According to the Gospels of Mark and Matthew, Herod Antipas was the ruler of Galilee, a region in Palestine under the Roman Empire. John the Baptist incurred his wrath and was imprisoned, as he reprimanded Herod for divorcing his wife Phasaelis and unlawfully marrying Herodias, the divorced wife of his half brother Herod Philip and mother of Salome. According to John, the second marriage was incestuous and hence, unlawful. However, despite his extreme humiliation, the infuriated King could do nothing more but to send him to prison, as he was afraid to have the popular prophet killed.
On a later date, at a party arranged on the occasion of her father’s birthday, Salome won the heart of the guests by her dance recital. It made Herod was so happy and pleased that he promised his daughter anything that she wants.
At this, the girl consulted her mother and prompted by her mother, Herodias, who was infuriated by John’s condemnation of her marriage, the girl demanded the head of John the Baptist on a silver platter. This time, to keep his promise, Herod was forced to have John beheaded and Salome took the platter with John’s head and gave it to her mother.
From an early period, this Biblical story had been a favourite subject of Christian art and became especially popular during the Renaissance.
Salome had been strikingly portrayed by eminent painters, like Andrea Solario, Titian, Guido Reni, Peter Paul Rubens, Guercino, Artemisia Gentileschi and the others. Apart from painting, gradually the story also became a preferred subject of the poets, screenwriters and composers.

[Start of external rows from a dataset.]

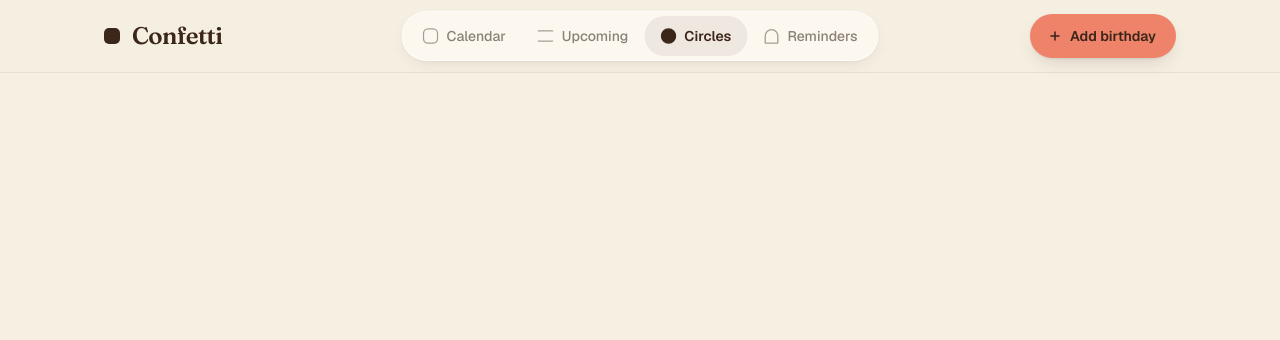
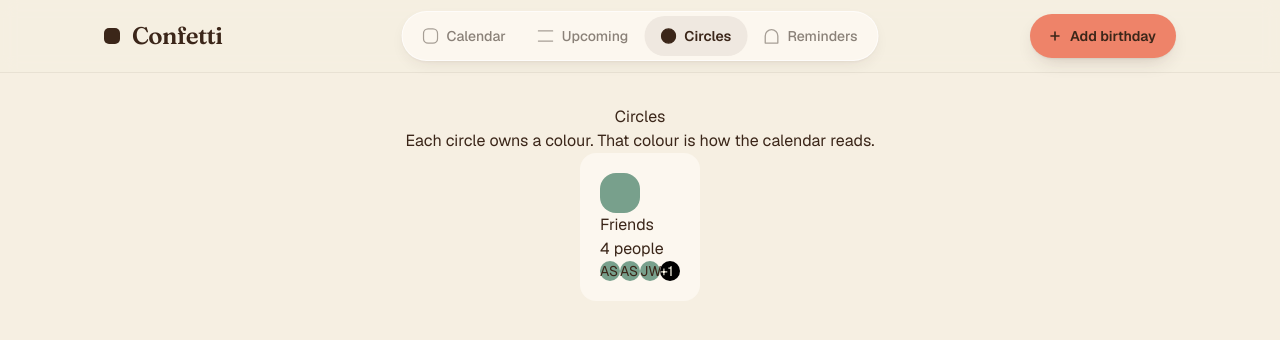
Before and after one commit to Dbrowne14/Confetti, a Next.js app: page /circles in a window 1280 px wide. Shown: the top 340 px of the page. Built offline with nearby package versions, Linux system fonts and the light colour scheme.

Commit message:
Finalising circles logic

```diff
--- a/app/circles/page.tsx
+++ b/app/circles/page.tsx
@@ -1,9 +1,9 @@
-import React from 'react'
+import { CirclesDisplay } from "@/components/circles/CirclesDisplay"
 
 const page = () => {
   return (
-    <div>
-
+    <div className="mx-auto w-full max-w-280 px-4 py-6 sm:px-6 lg:py-8">
+      <CirclesDisplay/>
     </div>
   )
 }
--- /dev/null
+++ b/components/circles/CirclesDisplay.tsx
@@ -0,0 +1,70 @@
+import { getPeople } from "@/lib/fetches/getPeople";
+import { getCircle } from "@/lib/fetches/getCircles";
+import { Circle } from "@/lib/data/circles";
+import { Person } from "@/lib/data/people";
+import { initialsRetrieval } from "../profile/ProfileIdentity";
+
+export const CirclesDisplay = () => {
+  return (
+    <div className="flex justify-center flex-col items-center">
+      <h1>Circles</h1>
+      <h2>Each circle owns a colour. That colour is how the calendar reads.</h2>
+      <CircleComponent />
+    </div>
+  );
+};
+
+const CircleComponent = () => {
+  const circle = getCircle()[1];
+  const people = getPeople();
+  const peopleInCircle = people.filter(
+    (people) => people.circleId === circle.id,
+  );
+  return (
+    <div className="flex flex-col rounded-2xl bg-confetti-surface p-5">
+      <div
+        className="h-10 w-10 rounded-2xl"
+        style={{ backgroundColor: circle.colour }}
+      ></div>
+      <div>{circle.name}</div>
+      <div>
+        {people.length !== 1 ? (
+          <span>{peopleInCircle.length} people</span>
+        ) : (
+          <span>1 person</span>
+        )}
+      </div>
+      <PeopleInitials circle={circle} people={peopleInCircle} />
+    </div>
+  );
+};
+
+const PeopleInitials = ({
+  circle,
+  people,
+}: {
+  circle: Circle;
+  people: Person[];
+}) => {
+  const OVERLAPNUMBER = 3;
+  const viewedInitials = people.slice(0, OVERLAPNUMBER);
+  const additionals = people.slice(OVERLAPNUMBER);
+  const lengthOverMax = people.length > OVERLAPNUMBER;
+  return (
+    <div className="flex">
+      {viewedInitials?.map((person) => {
+        return (
+          <div
+            className="h-5 w-5 rounded-xl text-sm"
+            style={{ backgroundColor: circle.colour }}
+          >
+            {initialsRetrieval(person)}
+          </div>
+        );
+      })}
+      {lengthOverMax && (
+        <div className="h-5 w-5 rounded-xl text-sm bg-black text-amber-50">+{additionals?.length}</div>
+      )}
+    </div>
+  );
+};
--- a/components/profile/ProfileIdentity.tsx
+++ b/components/profile/ProfileIdentity.tsx
@@ -10,7 +10,7 @@ export const ProfileIdentity = ({
 }) => {
   const { firstName, surname, circleId } = person;
   const circle = circles.find((circle) => circle.id === circleId);
-  const initials = surname ? firstName[0] + surname[0]: firstName[0];
+
   return (
     <div className="flex flex-col items-center gap-2 text-center">
       <div
@@ -18,7 +18,7 @@ export const ProfileIdentity = ({
         className={`flex size-20 items-center justify-center rounded-full font-serif text-3xl font-semibold text-confetti-ink ${circle ? "" : "bg-confetti-active"}`}
         style={circle ? { backgroundColor: circle.colour } : undefined}
       >
-        {initials}
+        {initialsRetrieval(person)}
       </div>
       <h2
         id="profile-name"
@@ -39,3 +39,8 @@ export const ProfileIdentity = ({
     </div>
   );
 };
+
+export const initialsRetrieval = (person:Person) => {
+  const {surname, firstName} =person
+  return surname ? firstName[0] + surname[0]: firstName[0];
+}
```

Based on the Biblical story, Oscar Wild wrote his one act play ‘Salome’, which was later translated by the German poet and translator Hedwig Lachmann and soon after was performed in Berlin at the Schall and Rauch Theatre. Richard Georg Strauss, a leading German composer, was so moved by the work that he used it with some cuts, as the text for his opera of the same name. In the opera, Herod was portrayed as lusting after Salome, while Salome, in her turn, desired John the Baptist. Finally, she satisfied her libido by kissing the lips of the severed head of John, the holy man and thus, Salome has become an erotic symbol in art.